Task objective:
Using the entries below, show all lines with the string "Šelo".
--- Extracted information Enclosed Below ---
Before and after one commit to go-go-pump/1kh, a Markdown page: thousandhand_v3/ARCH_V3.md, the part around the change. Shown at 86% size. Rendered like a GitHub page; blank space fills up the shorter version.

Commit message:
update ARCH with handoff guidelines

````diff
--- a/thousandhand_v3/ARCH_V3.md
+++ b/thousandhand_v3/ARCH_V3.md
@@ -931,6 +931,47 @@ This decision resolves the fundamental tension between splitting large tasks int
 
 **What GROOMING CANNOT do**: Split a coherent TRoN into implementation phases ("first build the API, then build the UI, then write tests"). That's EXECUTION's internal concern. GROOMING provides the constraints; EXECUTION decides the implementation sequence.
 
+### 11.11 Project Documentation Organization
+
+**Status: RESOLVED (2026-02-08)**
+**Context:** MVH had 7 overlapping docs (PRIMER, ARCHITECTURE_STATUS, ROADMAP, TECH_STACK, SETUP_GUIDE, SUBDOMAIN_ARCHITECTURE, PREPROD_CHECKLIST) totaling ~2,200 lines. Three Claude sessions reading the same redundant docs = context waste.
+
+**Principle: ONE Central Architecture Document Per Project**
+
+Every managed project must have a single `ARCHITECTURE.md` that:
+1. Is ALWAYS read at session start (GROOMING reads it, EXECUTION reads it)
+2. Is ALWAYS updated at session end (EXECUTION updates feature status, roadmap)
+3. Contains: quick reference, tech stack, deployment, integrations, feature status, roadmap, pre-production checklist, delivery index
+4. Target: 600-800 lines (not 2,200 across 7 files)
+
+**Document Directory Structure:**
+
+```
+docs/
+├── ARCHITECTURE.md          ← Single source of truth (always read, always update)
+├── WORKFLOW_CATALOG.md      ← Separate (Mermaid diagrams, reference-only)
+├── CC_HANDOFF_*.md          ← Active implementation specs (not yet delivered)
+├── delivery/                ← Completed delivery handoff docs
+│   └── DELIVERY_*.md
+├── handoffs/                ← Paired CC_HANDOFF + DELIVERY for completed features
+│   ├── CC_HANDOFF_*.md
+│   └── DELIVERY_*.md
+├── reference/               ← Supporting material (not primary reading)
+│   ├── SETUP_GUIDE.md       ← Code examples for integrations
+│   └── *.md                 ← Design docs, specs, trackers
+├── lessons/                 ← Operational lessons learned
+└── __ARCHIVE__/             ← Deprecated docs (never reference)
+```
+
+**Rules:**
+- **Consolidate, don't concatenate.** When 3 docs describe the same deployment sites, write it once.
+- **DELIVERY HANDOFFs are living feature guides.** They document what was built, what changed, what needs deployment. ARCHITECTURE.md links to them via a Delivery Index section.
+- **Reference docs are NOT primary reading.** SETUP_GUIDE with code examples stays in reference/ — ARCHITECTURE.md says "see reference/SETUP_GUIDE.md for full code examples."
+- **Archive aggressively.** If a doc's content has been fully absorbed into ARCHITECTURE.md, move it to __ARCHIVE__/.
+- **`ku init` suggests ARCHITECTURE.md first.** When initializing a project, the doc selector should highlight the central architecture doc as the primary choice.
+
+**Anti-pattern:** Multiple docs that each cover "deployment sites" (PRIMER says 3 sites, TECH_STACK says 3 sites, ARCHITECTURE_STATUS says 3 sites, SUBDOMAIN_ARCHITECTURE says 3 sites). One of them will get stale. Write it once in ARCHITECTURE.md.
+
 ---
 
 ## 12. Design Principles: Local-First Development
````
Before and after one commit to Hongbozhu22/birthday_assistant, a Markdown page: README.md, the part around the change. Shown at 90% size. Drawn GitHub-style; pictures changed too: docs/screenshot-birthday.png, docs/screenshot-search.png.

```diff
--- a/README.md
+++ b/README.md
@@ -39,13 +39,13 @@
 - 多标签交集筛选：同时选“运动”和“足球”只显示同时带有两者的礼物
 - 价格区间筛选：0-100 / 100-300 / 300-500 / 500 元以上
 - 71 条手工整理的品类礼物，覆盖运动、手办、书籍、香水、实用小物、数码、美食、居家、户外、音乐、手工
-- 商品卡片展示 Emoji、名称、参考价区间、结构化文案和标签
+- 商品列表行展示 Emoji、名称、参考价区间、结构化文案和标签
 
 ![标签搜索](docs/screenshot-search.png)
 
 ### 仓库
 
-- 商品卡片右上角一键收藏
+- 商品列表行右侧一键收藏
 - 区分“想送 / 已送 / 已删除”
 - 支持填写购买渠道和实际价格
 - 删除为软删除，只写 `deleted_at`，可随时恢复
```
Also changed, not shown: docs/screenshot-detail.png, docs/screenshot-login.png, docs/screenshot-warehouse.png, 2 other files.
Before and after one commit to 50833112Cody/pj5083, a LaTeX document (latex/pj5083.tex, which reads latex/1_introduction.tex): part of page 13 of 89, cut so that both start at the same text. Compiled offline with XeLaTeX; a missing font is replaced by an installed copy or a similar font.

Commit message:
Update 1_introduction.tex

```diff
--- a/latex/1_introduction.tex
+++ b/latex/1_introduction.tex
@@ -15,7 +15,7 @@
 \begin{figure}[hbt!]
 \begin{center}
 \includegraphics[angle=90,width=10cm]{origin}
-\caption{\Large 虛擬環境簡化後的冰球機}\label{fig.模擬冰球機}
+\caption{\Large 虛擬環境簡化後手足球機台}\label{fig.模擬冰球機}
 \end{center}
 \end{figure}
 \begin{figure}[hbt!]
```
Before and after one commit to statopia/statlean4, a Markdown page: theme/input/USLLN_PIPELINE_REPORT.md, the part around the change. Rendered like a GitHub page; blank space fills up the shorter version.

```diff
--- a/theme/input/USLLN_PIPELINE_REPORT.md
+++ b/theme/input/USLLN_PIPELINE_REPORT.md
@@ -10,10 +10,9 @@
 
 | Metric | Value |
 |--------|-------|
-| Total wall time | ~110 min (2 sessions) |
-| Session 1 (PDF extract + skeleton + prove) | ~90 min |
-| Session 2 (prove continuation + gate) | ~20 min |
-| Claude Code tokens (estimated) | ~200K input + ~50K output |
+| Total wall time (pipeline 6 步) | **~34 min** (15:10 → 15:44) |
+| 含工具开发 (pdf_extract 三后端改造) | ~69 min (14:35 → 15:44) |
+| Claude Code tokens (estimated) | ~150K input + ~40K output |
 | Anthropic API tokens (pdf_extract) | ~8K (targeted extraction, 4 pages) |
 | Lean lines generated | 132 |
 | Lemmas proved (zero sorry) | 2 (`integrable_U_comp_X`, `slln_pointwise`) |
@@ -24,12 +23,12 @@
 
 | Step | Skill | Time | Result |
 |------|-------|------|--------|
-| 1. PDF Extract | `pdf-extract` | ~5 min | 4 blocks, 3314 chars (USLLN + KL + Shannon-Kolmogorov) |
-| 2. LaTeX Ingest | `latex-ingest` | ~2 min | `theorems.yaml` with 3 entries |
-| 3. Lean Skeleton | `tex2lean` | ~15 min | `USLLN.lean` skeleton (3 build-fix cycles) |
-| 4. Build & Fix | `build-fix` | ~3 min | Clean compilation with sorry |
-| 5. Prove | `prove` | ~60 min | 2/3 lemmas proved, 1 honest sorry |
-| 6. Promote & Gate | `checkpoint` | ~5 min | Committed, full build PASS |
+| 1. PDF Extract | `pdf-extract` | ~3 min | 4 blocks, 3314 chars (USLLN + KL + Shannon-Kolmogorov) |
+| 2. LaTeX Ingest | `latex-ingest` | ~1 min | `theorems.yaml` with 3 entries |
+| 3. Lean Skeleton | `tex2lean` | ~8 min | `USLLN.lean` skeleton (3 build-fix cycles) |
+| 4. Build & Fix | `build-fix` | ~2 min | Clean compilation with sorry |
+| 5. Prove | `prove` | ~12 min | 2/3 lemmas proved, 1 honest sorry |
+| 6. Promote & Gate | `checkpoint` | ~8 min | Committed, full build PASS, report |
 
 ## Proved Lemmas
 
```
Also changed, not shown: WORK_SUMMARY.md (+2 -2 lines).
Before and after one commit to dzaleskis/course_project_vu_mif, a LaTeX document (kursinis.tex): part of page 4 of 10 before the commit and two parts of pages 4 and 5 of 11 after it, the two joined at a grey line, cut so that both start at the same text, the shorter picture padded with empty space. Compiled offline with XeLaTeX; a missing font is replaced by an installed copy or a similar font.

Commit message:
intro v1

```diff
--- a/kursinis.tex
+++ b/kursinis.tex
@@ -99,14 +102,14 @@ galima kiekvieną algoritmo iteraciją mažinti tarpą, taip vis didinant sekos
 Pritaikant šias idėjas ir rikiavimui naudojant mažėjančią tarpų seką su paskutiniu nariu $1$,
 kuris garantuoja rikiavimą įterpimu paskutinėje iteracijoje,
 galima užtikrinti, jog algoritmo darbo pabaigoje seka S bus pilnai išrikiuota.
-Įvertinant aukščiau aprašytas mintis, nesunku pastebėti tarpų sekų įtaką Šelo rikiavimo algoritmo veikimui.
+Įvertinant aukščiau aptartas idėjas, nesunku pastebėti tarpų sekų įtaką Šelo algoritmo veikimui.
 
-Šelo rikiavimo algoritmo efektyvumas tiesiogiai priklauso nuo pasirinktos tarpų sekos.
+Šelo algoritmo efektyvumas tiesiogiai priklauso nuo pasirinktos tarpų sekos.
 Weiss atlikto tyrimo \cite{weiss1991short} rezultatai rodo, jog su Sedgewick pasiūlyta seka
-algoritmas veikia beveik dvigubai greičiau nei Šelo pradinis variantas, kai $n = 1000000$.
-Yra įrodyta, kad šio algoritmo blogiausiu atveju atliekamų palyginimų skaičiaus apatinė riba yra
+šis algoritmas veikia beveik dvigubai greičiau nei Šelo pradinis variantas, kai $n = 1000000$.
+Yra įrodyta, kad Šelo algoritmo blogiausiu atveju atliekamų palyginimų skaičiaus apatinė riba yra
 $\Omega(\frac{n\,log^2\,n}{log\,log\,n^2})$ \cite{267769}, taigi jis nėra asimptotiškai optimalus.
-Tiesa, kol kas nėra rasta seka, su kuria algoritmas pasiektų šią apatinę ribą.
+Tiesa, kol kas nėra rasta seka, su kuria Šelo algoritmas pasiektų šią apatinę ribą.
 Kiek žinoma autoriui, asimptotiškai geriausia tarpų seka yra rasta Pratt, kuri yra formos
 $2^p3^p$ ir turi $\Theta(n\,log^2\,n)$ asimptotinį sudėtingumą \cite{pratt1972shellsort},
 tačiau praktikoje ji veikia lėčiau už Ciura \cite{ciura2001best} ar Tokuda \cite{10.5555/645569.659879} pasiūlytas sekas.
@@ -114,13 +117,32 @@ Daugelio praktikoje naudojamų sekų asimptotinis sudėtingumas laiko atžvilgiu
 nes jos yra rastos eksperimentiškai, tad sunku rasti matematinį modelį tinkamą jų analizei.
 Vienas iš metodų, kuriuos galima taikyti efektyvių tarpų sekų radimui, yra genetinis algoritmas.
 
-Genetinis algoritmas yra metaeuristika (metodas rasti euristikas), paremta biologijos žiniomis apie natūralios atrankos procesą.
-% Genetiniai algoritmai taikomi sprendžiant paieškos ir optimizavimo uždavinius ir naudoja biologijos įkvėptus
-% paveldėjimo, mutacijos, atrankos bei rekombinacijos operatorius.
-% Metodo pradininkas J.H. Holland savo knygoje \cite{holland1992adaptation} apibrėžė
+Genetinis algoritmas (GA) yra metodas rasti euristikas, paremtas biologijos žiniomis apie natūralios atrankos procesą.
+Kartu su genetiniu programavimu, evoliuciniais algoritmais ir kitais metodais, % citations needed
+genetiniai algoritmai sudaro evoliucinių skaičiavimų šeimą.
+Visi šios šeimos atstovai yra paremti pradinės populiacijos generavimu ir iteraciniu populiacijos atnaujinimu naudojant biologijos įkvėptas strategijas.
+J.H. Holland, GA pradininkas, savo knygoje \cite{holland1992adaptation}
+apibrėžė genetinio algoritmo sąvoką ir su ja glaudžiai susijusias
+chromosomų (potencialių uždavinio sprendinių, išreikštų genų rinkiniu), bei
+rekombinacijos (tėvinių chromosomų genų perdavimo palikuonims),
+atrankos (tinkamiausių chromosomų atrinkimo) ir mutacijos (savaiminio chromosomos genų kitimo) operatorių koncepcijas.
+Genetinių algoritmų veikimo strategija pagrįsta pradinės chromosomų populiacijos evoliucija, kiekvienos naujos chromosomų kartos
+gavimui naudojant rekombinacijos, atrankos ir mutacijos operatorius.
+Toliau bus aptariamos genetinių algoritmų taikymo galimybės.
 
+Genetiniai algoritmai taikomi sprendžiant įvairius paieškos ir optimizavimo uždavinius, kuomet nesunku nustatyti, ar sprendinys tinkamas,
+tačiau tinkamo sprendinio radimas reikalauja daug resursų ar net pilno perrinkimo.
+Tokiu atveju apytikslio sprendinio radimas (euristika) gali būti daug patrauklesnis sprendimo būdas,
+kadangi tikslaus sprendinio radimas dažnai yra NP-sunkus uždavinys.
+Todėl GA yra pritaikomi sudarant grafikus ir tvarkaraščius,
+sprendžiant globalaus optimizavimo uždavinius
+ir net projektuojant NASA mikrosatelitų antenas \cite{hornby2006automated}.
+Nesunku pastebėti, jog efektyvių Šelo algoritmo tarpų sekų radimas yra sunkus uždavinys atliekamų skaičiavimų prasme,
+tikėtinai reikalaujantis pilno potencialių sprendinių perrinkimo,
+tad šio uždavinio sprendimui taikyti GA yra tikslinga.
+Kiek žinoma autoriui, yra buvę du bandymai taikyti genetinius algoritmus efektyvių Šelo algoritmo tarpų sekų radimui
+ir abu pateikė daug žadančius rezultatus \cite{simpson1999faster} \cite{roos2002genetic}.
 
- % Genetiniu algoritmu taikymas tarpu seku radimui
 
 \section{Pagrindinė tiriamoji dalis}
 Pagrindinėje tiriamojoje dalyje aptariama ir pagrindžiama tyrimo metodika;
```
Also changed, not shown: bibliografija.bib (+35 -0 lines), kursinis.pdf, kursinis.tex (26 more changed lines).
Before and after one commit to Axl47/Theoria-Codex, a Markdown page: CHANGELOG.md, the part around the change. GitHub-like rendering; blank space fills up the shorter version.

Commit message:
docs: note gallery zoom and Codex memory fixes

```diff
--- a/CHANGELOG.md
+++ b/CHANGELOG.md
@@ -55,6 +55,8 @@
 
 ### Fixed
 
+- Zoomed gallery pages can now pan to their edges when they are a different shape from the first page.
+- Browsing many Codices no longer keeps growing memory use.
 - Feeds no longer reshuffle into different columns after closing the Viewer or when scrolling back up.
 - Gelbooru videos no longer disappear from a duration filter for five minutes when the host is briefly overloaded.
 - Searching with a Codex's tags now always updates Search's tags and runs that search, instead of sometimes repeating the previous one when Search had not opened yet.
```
--- End of Enclosed Extracted information ---
Answer to the problem:
-Įvertinant aukščiau aprašytas mintis, nesunku pastebėti tarpų sekų įtaką Šelo rikiavimo algoritmo veikimui.
+Įvertinant aukščiau aptartas idėjas, nesunku pastebėti tarpų sekų įtaką Šelo algoritmo veikimui.
-Šelo rikiavimo algoritmo efektyvumas tiesiogiai priklauso nuo pasirinktos tarpų sekos.
+Šelo algoritmo efektyvumas tiesiogiai priklauso nuo pasirinktos tarpų sekos.
-algoritmas veikia beveik dvigubai greičiau nei Šelo pradinis variantas, kai $n = 1000000$.
+šis algoritmas veikia beveik dvigubai greičiau nei Šelo pradinis variantas, kai $n = 1000000$.
+Yra įrodyta, kad Šelo algoritmo blogiausiu atveju atliekamų palyginimų skaičiaus apatinė riba yra
+Tiesa, kol kas nėra rasta seka, su kuria Šelo algoritmas pasiektų šią apatinę ribą.
+Nesunku pastebėti, jog efektyvių Šelo algoritmo tarpų sekų radimas yra sunkus uždavinys atliekamų skaičiavimų prasme,
+Kiek žinoma autoriui, yra buvę du bandymai taikyti genetinius algoritmus efektyvių Šelo algoritmo tarpų sekų radimui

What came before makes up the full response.